Heinecke, Walter, Curry School of Education, University of Virginia

The only thing constant in design, implementation, and evaluation medical curricula is change. The rate at which medical curricula change has been accelerating over the last several decades and recent calls for reform mean that further changes are on the horizon.

There is a rich body of literature on how change occurs within organizations generally, and educational institutions specifically. The first paper in this work briefly reviews the change literature, focusing in on a particular model of change, the concerns-based adoptions model (CBAM). The use of this model in K-12 education, higher education, and the health professions specifically is reviewed. A brief overview of the history of medical education curricular reform will also be given. From this perspective, it will become clear why the concerns-based adoptions model has a role in the future of medical education reform.

The design and development of a curriculum calls for a parallel system of program evaluation.
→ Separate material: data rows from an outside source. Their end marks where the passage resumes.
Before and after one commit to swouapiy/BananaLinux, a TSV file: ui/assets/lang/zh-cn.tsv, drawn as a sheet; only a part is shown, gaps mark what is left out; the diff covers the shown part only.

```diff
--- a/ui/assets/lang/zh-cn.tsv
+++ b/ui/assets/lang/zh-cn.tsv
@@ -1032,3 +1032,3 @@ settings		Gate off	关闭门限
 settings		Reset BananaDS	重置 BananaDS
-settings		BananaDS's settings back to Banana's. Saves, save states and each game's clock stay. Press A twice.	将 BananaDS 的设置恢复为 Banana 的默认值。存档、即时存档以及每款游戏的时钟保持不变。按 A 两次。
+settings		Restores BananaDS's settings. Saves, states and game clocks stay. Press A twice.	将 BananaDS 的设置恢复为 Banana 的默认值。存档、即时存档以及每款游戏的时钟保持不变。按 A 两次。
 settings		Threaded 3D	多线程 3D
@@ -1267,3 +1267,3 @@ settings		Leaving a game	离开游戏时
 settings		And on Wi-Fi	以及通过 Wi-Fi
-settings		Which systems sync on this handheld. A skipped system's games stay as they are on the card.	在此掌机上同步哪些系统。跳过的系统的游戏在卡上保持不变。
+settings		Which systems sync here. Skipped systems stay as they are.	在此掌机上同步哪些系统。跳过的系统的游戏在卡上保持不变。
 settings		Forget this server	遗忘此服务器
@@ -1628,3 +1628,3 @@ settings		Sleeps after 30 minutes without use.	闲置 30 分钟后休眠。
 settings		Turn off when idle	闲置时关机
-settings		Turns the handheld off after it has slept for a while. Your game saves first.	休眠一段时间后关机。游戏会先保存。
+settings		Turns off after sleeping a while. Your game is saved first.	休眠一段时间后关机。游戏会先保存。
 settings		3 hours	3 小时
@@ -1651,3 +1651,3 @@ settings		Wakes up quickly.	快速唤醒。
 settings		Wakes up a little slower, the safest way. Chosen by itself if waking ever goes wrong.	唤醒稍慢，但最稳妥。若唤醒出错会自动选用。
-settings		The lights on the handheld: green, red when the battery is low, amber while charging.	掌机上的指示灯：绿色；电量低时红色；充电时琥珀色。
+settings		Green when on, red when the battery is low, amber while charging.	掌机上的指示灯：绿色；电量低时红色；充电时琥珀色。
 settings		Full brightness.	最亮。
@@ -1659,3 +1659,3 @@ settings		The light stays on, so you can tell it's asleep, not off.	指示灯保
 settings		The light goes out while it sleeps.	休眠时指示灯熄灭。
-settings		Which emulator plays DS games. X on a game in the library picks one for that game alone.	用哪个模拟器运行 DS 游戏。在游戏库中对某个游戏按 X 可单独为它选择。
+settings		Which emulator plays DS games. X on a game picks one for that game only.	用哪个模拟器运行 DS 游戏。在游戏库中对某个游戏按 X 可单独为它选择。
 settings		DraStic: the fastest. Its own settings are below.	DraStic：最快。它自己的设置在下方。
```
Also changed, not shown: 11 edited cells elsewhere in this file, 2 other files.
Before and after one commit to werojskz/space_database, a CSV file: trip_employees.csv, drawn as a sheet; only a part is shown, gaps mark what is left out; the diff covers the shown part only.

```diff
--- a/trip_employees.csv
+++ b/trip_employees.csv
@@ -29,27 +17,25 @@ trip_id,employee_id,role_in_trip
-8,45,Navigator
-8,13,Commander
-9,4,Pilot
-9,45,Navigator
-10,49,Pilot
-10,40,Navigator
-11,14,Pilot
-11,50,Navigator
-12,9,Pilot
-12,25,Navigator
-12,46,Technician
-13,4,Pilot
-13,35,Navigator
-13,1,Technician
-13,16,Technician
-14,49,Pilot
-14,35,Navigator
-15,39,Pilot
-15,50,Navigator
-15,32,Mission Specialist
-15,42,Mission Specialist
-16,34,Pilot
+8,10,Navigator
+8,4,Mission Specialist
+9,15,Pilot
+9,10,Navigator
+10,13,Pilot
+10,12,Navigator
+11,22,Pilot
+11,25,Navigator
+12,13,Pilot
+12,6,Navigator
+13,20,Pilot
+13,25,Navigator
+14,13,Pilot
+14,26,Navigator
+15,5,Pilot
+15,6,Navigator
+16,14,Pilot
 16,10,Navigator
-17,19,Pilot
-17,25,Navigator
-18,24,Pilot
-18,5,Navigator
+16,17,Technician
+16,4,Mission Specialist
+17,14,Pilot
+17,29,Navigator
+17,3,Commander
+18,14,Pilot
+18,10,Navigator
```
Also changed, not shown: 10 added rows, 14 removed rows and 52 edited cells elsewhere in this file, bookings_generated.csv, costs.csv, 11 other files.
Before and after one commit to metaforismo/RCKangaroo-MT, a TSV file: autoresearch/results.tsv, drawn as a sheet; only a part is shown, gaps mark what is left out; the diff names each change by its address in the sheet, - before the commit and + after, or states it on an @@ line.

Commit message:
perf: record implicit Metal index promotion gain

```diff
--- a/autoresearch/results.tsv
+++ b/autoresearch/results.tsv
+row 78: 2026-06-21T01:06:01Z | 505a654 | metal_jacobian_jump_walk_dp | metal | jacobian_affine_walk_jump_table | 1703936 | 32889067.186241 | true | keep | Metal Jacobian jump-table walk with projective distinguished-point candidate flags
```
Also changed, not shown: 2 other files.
The purpose of the second paper in this work is to describe the role and use of evaluation theory in the development of a comprehensive curriculum evaluation in a School of Medicine. Specific instruments and results are not presented; the process by which the evaluation plan was developed and the rationale for the process decisions made are the focus of this paper. Additionally, the role that evaluation theory in general, and Utilization-Focused Evaluation (U-FE) in particular, had in the development of the evaluation plan is also detailed.

The third paper in this work examines how the diagnostic tools provided by CBAM to assess and address faculty concerns might be useful during curricular change. The use of the Stages of Concern Questionnaire (SoCQ) to assess faculty concerns both pre-implementation and early in the implementation of a new curriculum is described and the use of these results to guide faculty development is discussed.

PHD (Doctor of Philosophy)
medical education, concerns based adoption model, program evaluation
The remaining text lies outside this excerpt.